war)," Mousawi recalled.
"Every time I'd see that I'd say 'yes, we're winning the
war'. All I ever knew was that Saddam was the hero and (late
Iranian leader Ayatollah Ruhollah) Khomeini was the baddie, and
that Saddam would protect me and wouldn't let Khomeini come and
VERBATIM THEATRE COMES TO LIFE
By jumping between episodes of Mousawi and her mother's life
in Baghdad and Bradford, reconstructions of interviews with
Iraqi women and references to war and violence, director Poonam
Brah attempted to make verbatim theatre more dramatic.
Several London theatres have experimented with the genre in
recent years, although the plays have tended to be based on
reconstructions of public inquiries into issues ranging from
Guantanamo Bay to Northern Ireland.
"That is the thing that is really original (about our
play)," said Brah, co-founder of theatre company 3Fates.
"They were all pretty dry, so we also want to challenge that
idea of the reverence of the truth by doing it in a more
The Return opens on Tuesday at The Yard Theatre, located
just a few hundred yards (metres) from the Olympic Park where
much of the summer games will be held.
Running for five nights, it is part of a summer season that
aims to present a picture of what it means to be British,
particularly from the point of view of people of mixed heritage.
For The Yard's associate artistic director Tarek Iskander,
the objective of the July 3-28 festival was to give a voice to
people who may not be heard amid the clamour for attention ahead
of the Olympic Games.
"There's a lot of packaging about what Britain is at the
moment, and there was this sense of 'how do we give voices to
people that aren't really being reflected in the Olympics?'"
"What I think we've ended up with is quite personal stories,
and I think what they're all doing is kind of grappling with
what it means to be British. It's surprising to me what an
international context we define ourselves in."
The Yard Theatre (www.theyardtheatre.co.uk) has been given
funding for the next three years as part of a scheme to ensure
that the Olympic Park and its surroundings continue to thrive
after the Games are over.
"We really hope we can be part of keeping that place alive,"
"There's always that danger that it ends up being a ghost
town, and people feel displaced.
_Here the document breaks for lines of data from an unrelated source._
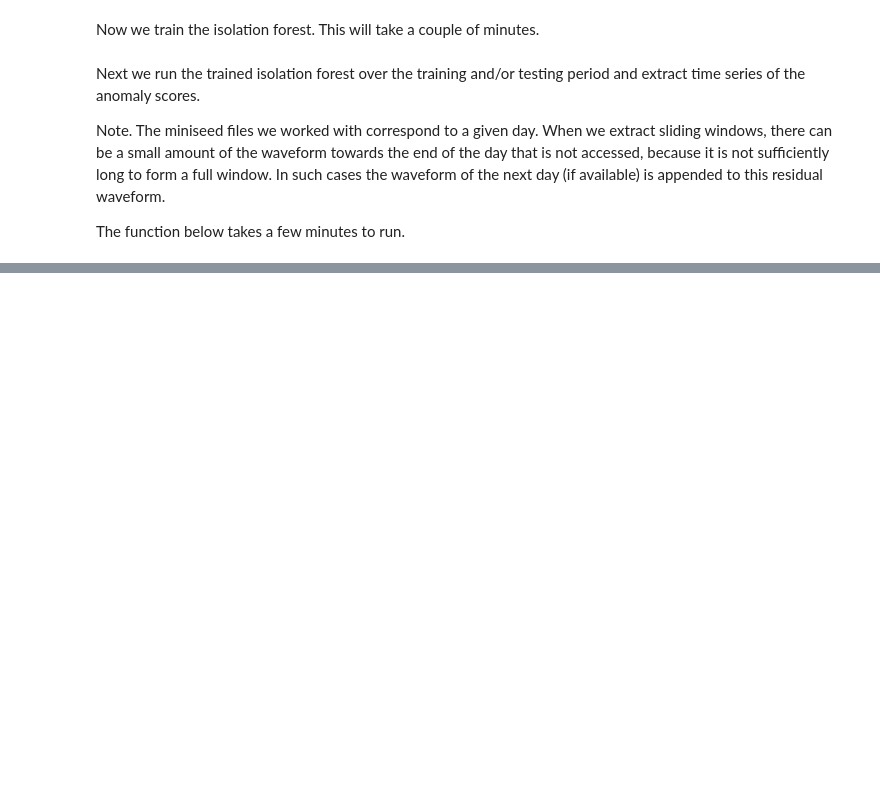
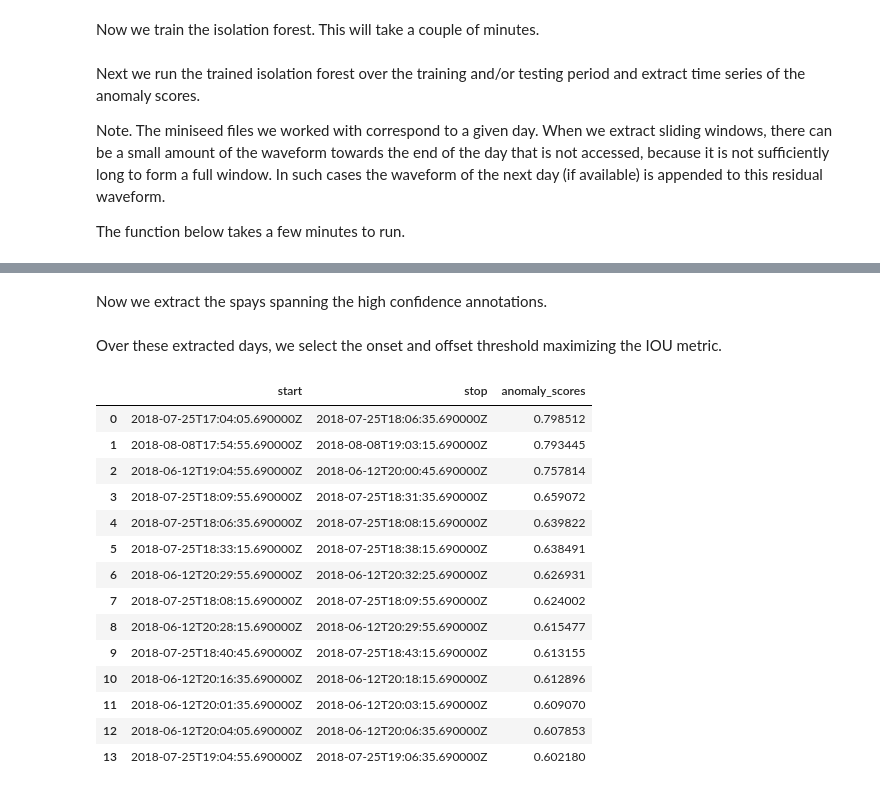
Before and after one commit to FKamper/seismic-isolation-forest, a Jupyter notebook: notebooks/if_illustration.ipynb, the cells around one changed output, grey strips where cells are left out. Saved outputs shown, nothing was run; the diff lists cells and outputs as text; code cells hidden in the pictures; blank space fills up the shorter version.

Commit message:
Added trigger_utils + updated notebooks

```diff
--- a/notebooks/if_illustration.ipynb
+++ b/notebooks/if_illustration.ipynb
@@ -44,0 +63,7 @@ except (FileNotFoundError, OSError):
+# %%
+flows = preproc_flow_annotations(pd.read_csv("../catalogues/flow_catalogue.csv"))
+flows = flows[flows["station"] == "ILL11"].reset_index(drop=True)
+flows = flows[flows["stop"] < obspy.UTCDateTime("2018-12-31T23:59:59")].reset_index(
+    drop=True
+)
+flows.head()
@@ -44,0 +77,16 @@ except (FileNotFoundError, OSError):
+# %% [markdown]
+Now we extract the spays spanning the high confidence annotations.
+# %%
+st = obspy.Stream()
+for i in range(flows.shape[0]):
+    if flows["confidence"].iloc[i] != 1.0:
+        continue
+
+    dt = flows["start"].iloc[i]
+    start = obspy.UTCDateTime(f"{dt.date}T00:00:00")
+    dt = flows["stop"].iloc[i]
+    end = obspy.UTCDateTime(f"{dt.date}T23:59:59.999999")
+
+    st += if_st.copy().trim(start, end)
+# %% [markdown]
+Over these extracted days, we select the onset and offset threshold maximizing the IOU metric.
@@ -44,0 +97,18 @@ except (FileNotFoundError, OSError):
+# %%
+stream_trigger_detections(st, 0.60, 0.60)
+# %% [output]
+|  | start | stop | anomaly_scores |
+| 0 | 2018-07-25T17:04:05.690000Z | 2018-07-25T18:06:35.690000Z | 0.798512 |
+| 1 | 2018-08-08T17:54:55.690000Z | 2018-08-08T19:03:15.690000Z | 0.793445 |
+| 2 | 2018-06-12T19:04:55.690000Z | 2018-06-12T20:00:45.690000Z | 0.757814 |
+| 3 | 2018-07-25T18:09:55.690000Z | 2018-07-25T18:31:35.690000Z | 0.659072 |
+| 4 | 2018-07-25T18:06:35.690000Z | 2018-07-25T18:08:15.690000Z | 0.639822 |
+| 5 | 2018-07-25T18:33:15.690000Z | 2018-07-25T18:38:15.690000Z | 0.638491 |
+| 6 | 2018-06-12T20:29:55.690000Z | 2018-06-12T20:32:25.690000Z | 0.626931 |
+| 7 | 2018-07-25T18:08:15.690000Z | 2018-07-25T18:09:55.690000Z | 0.624002 |
+| 8 | 2018-06-12T20:28:15.690000Z | 2018-06-12T20:29:55.690000Z | 0.615477 |
+| 9 | 2018-07-25T18:40:45.690000Z | 2018-07-25T18:43:15.690000Z | 0.613155 |
+| 10 | 2018-06-12T20:16:35.690000Z | 2018-06-12T20:18:15.690000Z | 0.612896 |
+| 11 | 2018-06-12T20:01:35.690000Z | 2018-06-12T20:03:15.690000Z | 0.609070 |
+| 12 | 2018-06-12T20:04:05.690000Z | 2018-06-12T20:06:35.690000Z | 0.607853 |
+| 13 | 2018-07-25T19:04:55.690000Z | 2018-07-25T19:06:35.690000Z | 0.602180 |
```
Also changed, not shown: parts of 9 cells of this notebook, 2 other files.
There's a lot of anger in the
local community about the Olympics and the feeling that it
doesn't reflect them or represent them."
(Reporting by Mike Collett-White, editing by Paul Casciato)